4. No Small Leases, Mysteries Not Worth Solving
The third building, the westernmost, was built for the Federal Bureau of Investigation in 1975. The FBI migrated to offices on Gate Parkway in 2009. It was here the FBI tracked the story told in the 2020 HBO docuseries McMillion$. Throughout the 1990s, McDonald’s fast-food restaurants gave prizes through a promotional version of the classic board game Monopoly. Nobody inside McDonald’s realized someone was stealing $24 million worth of winning tickets and selling them to friends and family. These days, the only mystery in the old FBI Building is who threw the mattress out the window and from which floor. It’s a mystery nobody deems worth solving.
Late February 2016, The Jacksonville Daily Record reported Three Oaks Plaza would “rebrand” itself “Omega Oaks.” Omega Oaks excluded the former FBI building, saying “Omega Oaks I is 96,541 square feet and Omega Oaks II is 91,396 square feet. That totals 187,937 square feet, a significant available space in the market.”

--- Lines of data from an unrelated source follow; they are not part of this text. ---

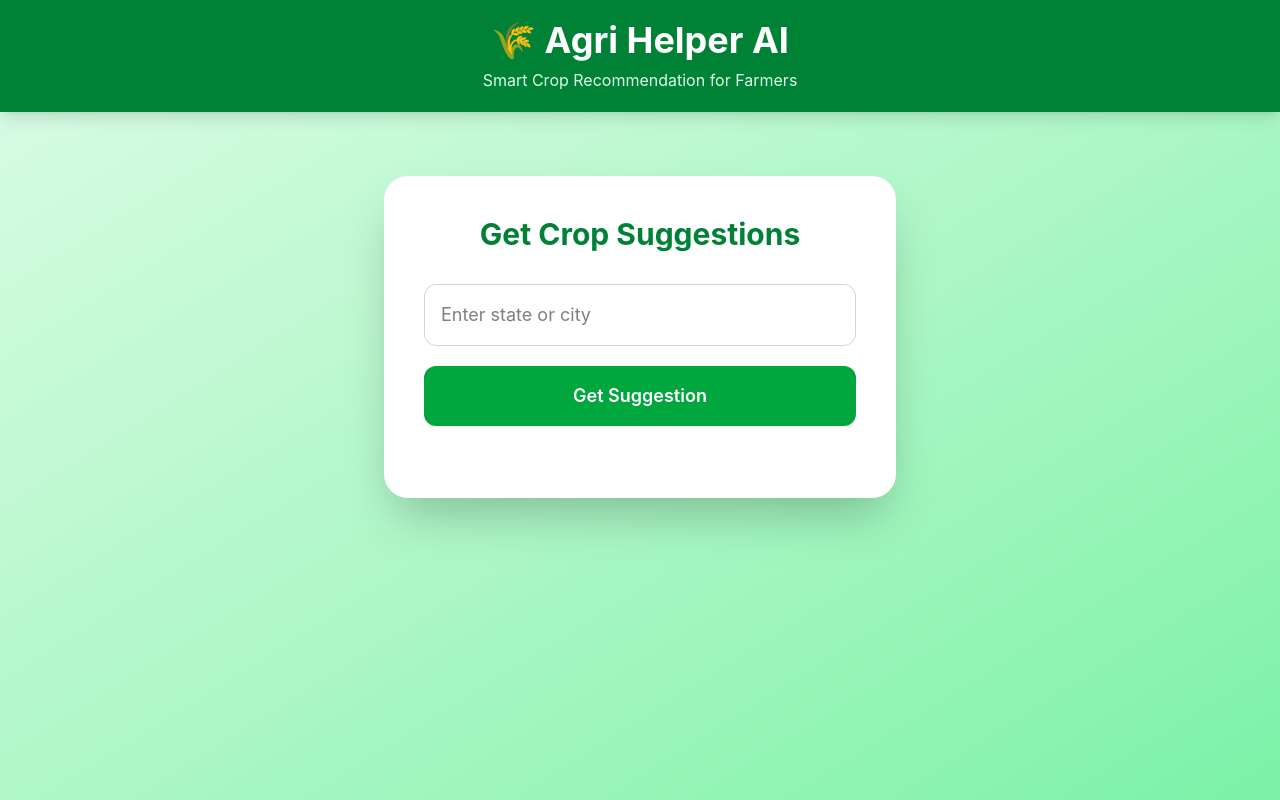
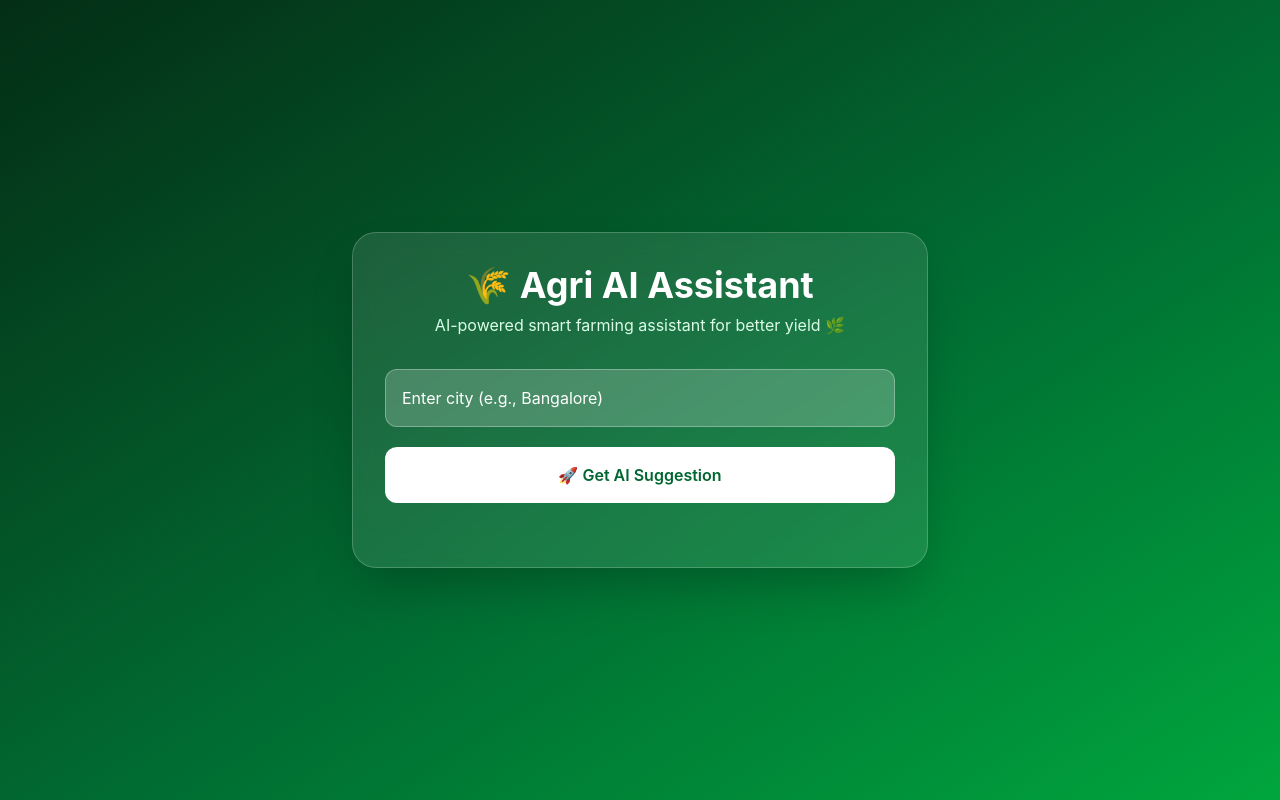
Before and after one commit to RuchithprasadS/farmer-assistant-app, a React (Vite) app: page / in a window 1280 px wide. Built offline with nearby package versions, Linux system fonts and the light colour scheme.

Commit message:
Map backend response and improve styling

```diff
--- a/src/App.jsx
+++ b/src/App.jsx
@@ -5,92 +5,123 @@ function App() {
   const [result, setResult] = useState("");
 
   const getCropSuggestion = async () => {
-    setResult("Loading...");
     if (!location) {
       setResult("Please enter a location ❗");
       return;
     }
+
+    try {
+      setResult("loading");
 
       const response = await fetch(
         `https://former-assistant-service.onrender.com/crop?location=${location}`
       );
 
       const data = await response.json();
+
+      if (data.error) {
+        setResult(data.error);
+      } else {
         setResult(data);
+      }
+    } catch (error) {
+      setResult("Something went wrong ❌");
+    }
   };
 
   return (
-    <div className="min-h-screen bg-gradient-to-br from-green-100 to-green-300">
+    <div className="min-h-screen bg-gradient-to-br from-green-950 via-green-800 to-green-600 flex items-center justify-center px-4">
 
-      {/* Header */}
-      <header className="bg-green-700 text-white shadow-lg p-5">
-        <h1 className="text-4xl font-bold text-center">
-          🌾 Agri Helper AI
+      <div className="w-full max-w-xl backdrop-blur-lg bg-white/10 border border-white/20 rounded-3xl shadow-2xl p-8 text-white">
+
+        {/* Title */}
+        <h1 className="text-4xl font-bold text-center mb-2">
+          🌾 Agri AI Assistant
         </h1>
 
-        <p className="text-center mt-2 text-green-100">
-          Smart Crop Recommendation for Farmers
+        <p className="text-center text-green-100 mb-8">
+          AI-powered smart farming assistant for better yield 🌿
         </p>
-      </header>
 
-      {/* Main Content */}
-      <div className="flex justify-center items-center px-4 py-16">
-
-        <div className="bg-white w-full max-w-lg rounded-3xl shadow-2xl p-10">
-
-          <h2 className="text-3xl font-bold text-center text-green-700 mb-8">
-            Get Crop Suggestions
-          </h2>
-
+        {/* Input */}
         <input
           type="text"
-            placeholder="Enter state or city"
+          placeholder="Enter city (e.g., Bangalore)"
           value={location}
           onChange={(e) => setLocation(e.target.value)}
-            className="w-full border border-gray-300 rounded-xl p-4 text-lg focus:outline-none focus:ring-4 focus:ring-green-300"
+          className="w-full p-4 rounded-xl bg-white/20 border border-white/30 placeholder-white text-white focus:outline-none focus:ring-2 focus:ring-green-300 focus:scale-105 transition"
         />
 
+        {/* Button */}
         <button
           onClick={getCropSuggestion}
-            className="w-full bg-green-600 hover:bg-green-700 transition text-white text-lg font-semibold py-4 rounded-xl mt-5"
+          className="w-full mt-5 py-4 rounded-xl bg-white text-green-800 font-semibold hover:bg-green-100 transition transform hover:scale-105 active:scale-95"
         >
-            Get Suggestion
+          🚀 Get AI Suggestion
         </button>
 
         {/* Result */}
         <div className="mt-8">
 
           {result === "loading" ? (
-              <p className="text-center text-gray-600 text-lg">
-                ⏳ Loading...
+            <p className="text-center animate-pulse text-lg">
+              ⏳ AI is analyzing weather...
             </p>
+
           ) : typeof result === "string" ? (
-              <p className="text-center text-red-500 font-semibold">
+            <p className="text-center text-red-300 font-semibold">
               {result}
             </p>
+
           ) : (
             result && (
-                <div className="bg-green-50 rounded-2xl p-6 shadow-inner space-y-4">
+              <div className="mt-6 p-6 rounded-2xl bg-white/20 border border-white/30 space-y-4">
 
-                  <h3 className="text-2xl font-bold text-green-700 text-center">
-                    🌱 Recommendation
-                  </h3>
+                <h2 className="text-2xl font-bold text-center mb-4">
+                  🌱 AI Recommendation
+                </h2>
 
-                  <p className="text-lg">
-                    <strong>🌾 Crop:</strong> {result.crop}
-                  </p>
+                <div className="grid grid-cols-2 gap-4 text-sm">
 
-                  <p className="text-lg">
-                    <strong>📅 Season:</strong> {result.season}
-                  </p>
+                  <div>
+                    🌾 <strong>Crops:</strong><br />
+                    {result.crops?.join(", ")}
+                  </div>
 
-                  <p className="text-lg">
-                    <strong>💧 Water Needs:</strong> {result.water}
-                  </p>
+                  <div>
+                    📅 <strong>Season:</strong><br />
+                    {result.season}
+                  </div>
 
-                  <p className="text-lg">
-                    <strong>🌡 Temperature:</strong> {result.temperature}
-                  </p>
+                  <div>
+                    🌡 <strong>Temp:</strong><br />
+                    {result.temperature}
+                  </div>
+
+                  <div>
+                    💧 <strong>Humidity:</strong><br />
+                    {result.humidity}
+                  </div>
+
+                  <div>
+                    ☁ <strong>Weather:</strong><br />
+                    {result.condition}
+                  </div>
+
+                  <div>
+                    🚿 <strong>Water:</strong><br />
+                    {result.water}
+                  </div>
+
+                </div>
+
+                <div className="mt-4 p-3 bg-white/10 rounded-xl">
+                  📊 <strong>Advice:</strong> {result.advice}
+                </div>
+
+                <div className="text-center text-sm mt-2 opacity-80">
+                  🎯 Confidence: {result.confidence}
+                </div>
 
               </div>
             )
@@ -101,48 +132,7 @@ function App() {
       </div>
 
     </div>
-
-    </div>
   );
 }
 
-const styles = {
-  container: {
-    height: "100vh",
-    display: "flex",
-    justifyContent: "center",
-    alignItems: "center",
-    background: "#f0f4f8",
-  },
-  card: {
-    padding: "30px",
-    borderRadius: "10px",
-    background: "white",
-    boxShadow: "0 5px 15px rgba(0,0,0,0.1)",
-    textAlign: "center",
-    width: "300px",
-  },
-  input: {
-    padding: "10px",
-    width: "100%",
-    marginBottom: "15px",
-    borderRadius: "5px",
-    border: "1px solid #ccc",
-  },
-  button: {
-    padding: "10px",
-    width: "100%",
-    background: "#4CAF50",
-    color: "white",
-    border: "none",
-    borderRadius: "5px",
-    cursor: "pointer",
-  },
-  result: {
-    marginTop: "20px",
-    fontWeight: "bold",
-    color: "#2e7d32",
-  },
-};
-
 export default App;
```
Lines whose indentation alone changed are shown as unchanged.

Colliers International Northeast Florida sought tenants “to take at least half of a building.” Colliers President Bob Selton said, “The goal is not to do small leases.” Colliers met its goal: it did no leases at all.
“Property records indicate,” Karen Brune Mathis of the Daily Record wrote, “the Arlington Expressway property was sold in the early 1980s and several times since.”
In October 2019, Mathis wrote that a Miami based company, Bnei Zipora Inc., had sold the building to a Canadian company, Kozman Realty, who immediately contracted a wrecking company to gut it and remove strips of the outside wall panels. Now the plan is to redevelop the old building into low-incoming housing units.
So many more transactions never make official records. In every city are cities unto themselves and this is one. Somebody sold his soul to the Devil up in these broad heights and someone sold his soul to God. What transpired after those transactions, who knows?
A sign says I’m to wait at the gate and check with higher authorities. Nobody comes down. I know. I’ve tried and I’ve waited. Time and again. No secret official’s come down beneath the rotten sodium arc light to scan my badge and take my testimony.
Jessica, a former student at Concorde Career Institute in 7960, the middle building, rode the elevator once, skipping dental classes she’d decided no longer to attend, hovering up to higher floors. She came back later after Concorde cleared out. Doors that still opened shocked her. Why would they? They opened to empty floors where anyone could, she imagined, a) hide money, b) shoot heroin, c) have an adulterous affair with a co-worker or someone else who’d paid for a class and found the program useless, d) run toward an open window or ledge and dive off.
Jessica said she wanted to answer no questions about “c.”
Even more eye-opening, or consciousness-expanding, or mind-boggling, she’d never considered how many doors a city might open to unimaginable exits, next chapters, secret rooms, secret societies, secret lives, secret pasts.
TV news crews come out every time the fire department does. Fire in former FBI offices makes good television. In the neighborhood nicknamed “Sin City” behind Three Oaks Plaza, residents sip beer and watch the conflagrations. Matt, who lives on Hare Avenue, several blocks behind the complex, wandered up inside the middle building once. He says he saw a dog up there. Some kind of shepherd or tall terrier. He didn’t know which. Just knew he’d seen a dog, watching him, up on the fifth floor.